[Data extracted from a collection]
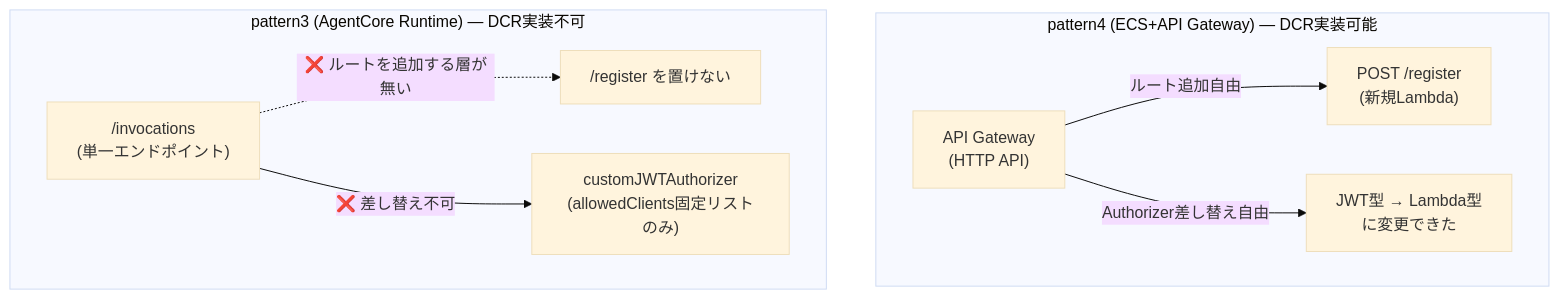
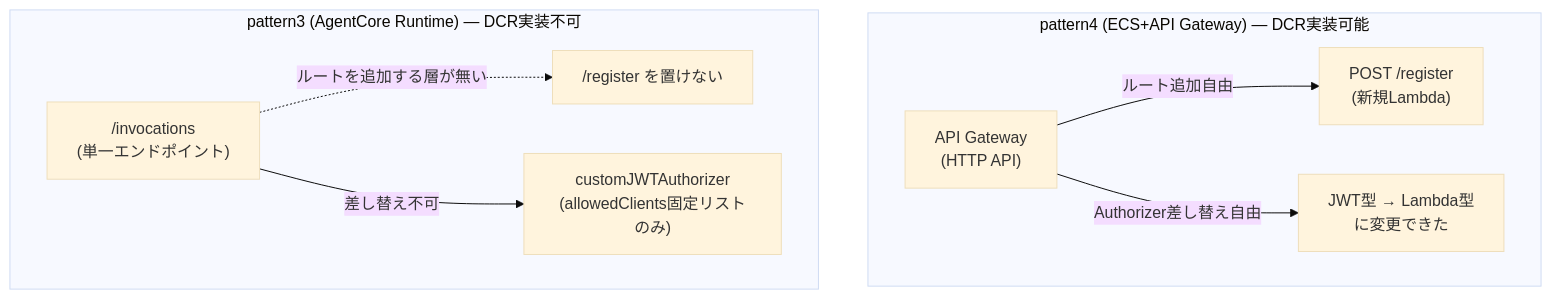
One commit to primenumber-dev/quick-agentcore-poc changed the first of 4 diagrams in docs/10-dcr-implementation.md. Above: the diagram before and after it, drawn with Mermaid (base theme). The commit also changed other lines of this file and 13 other files, not shown here.

````diff
--- a/docs/10-dcr-implementation.md
+++ b/docs/10-dcr-implementation.md
@@ -47,11 +47,11 @@
 ```mermaid
 flowchart TB
     subgraph p4["pattern4 (ECS+API Gateway) — DCR実装可能"]
         R1["API Gateway<br/>(HTTP API)"] -->|"ルート追加自由"| Reg1["POST /register<br/>(新規Lambda)"]
         R1 -->|"Authorizer差し替え自由"| Auth1["JWT型 → Lambda型<br/>に変更できた"]
     end
     subgraph p3["pattern3 (AgentCore Runtime) — DCR実装不可"]
-        R2["/invocations<br/>(単一エンドポイント)"] -.->|"❌ ルートを追加する層が無い"| Reg2["/register を置けない"]
-        R2 -->|"❌ 差し替え不可"| Auth2["customJWTAuthorizer<br/>(allowedClients固定リストのみ)"]
+        R2["/invocations<br/>(単一エンドポイント)"] -.->|"ルートを追加する層が無い"| Reg2["/register を置けない"]
+        R2 -->|"差し替え不可"| Auth2["customJWTAuthorizer<br/>(allowedClients固定リストのみ)"]
     end
 ```
````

-- WORK TO COMPLETE --
When you retype the data above, match every line exactly and leave the pictures behind.

-- SOLUTION TO THE PROBLEM --
One commit to primenumber-dev/quick-agentcore-poc changed the first of 4 diagrams in docs/10-dcr-implementation.md. Above: the diagram before and after it, drawn with Mermaid (base theme). The commit also changed other lines of this file and 13 other files, not shown here.

````diff
--- a/docs/10-dcr-implementation.md
+++ b/docs/10-dcr-implementation.md
@@ -47,11 +47,11 @@
 ```mermaid
 flowchart TB
     subgraph p4["pattern4 (ECS+API Gateway) — DCR実装可能"]
         R1["API Gateway<br/>(HTTP API)"] -->|"ルート追加自由"| Reg1["POST /register<br/>(新規Lambda)"]
         R1 -->|"Authorizer差し替え自由"| Auth1["JWT型 → Lambda型<br/>に変更できた"]
     end
     subgraph p3["pattern3 (AgentCore Runtime) — DCR実装不可"]
-        R2["/invocations<br/>(単一エンドポイント)"] -.->|"❌ ルートを追加する層が無い"| Reg2["/register を置けない"]
-        R2 -->|"❌ 差し替え不可"| Auth2["customJWTAuthorizer<br/>(allowedClients固定リストのみ)"]
+        R2["/invocations<br/>(単一エンドポイント)"] -.->|"ルートを追加する層が無い"| Reg2["/register を置けない"]
+        R2 -->|"差し替え不可"| Auth2["customJWTAuthorizer<br/>(allowedClients固定リストのみ)"]
     end
 ```
````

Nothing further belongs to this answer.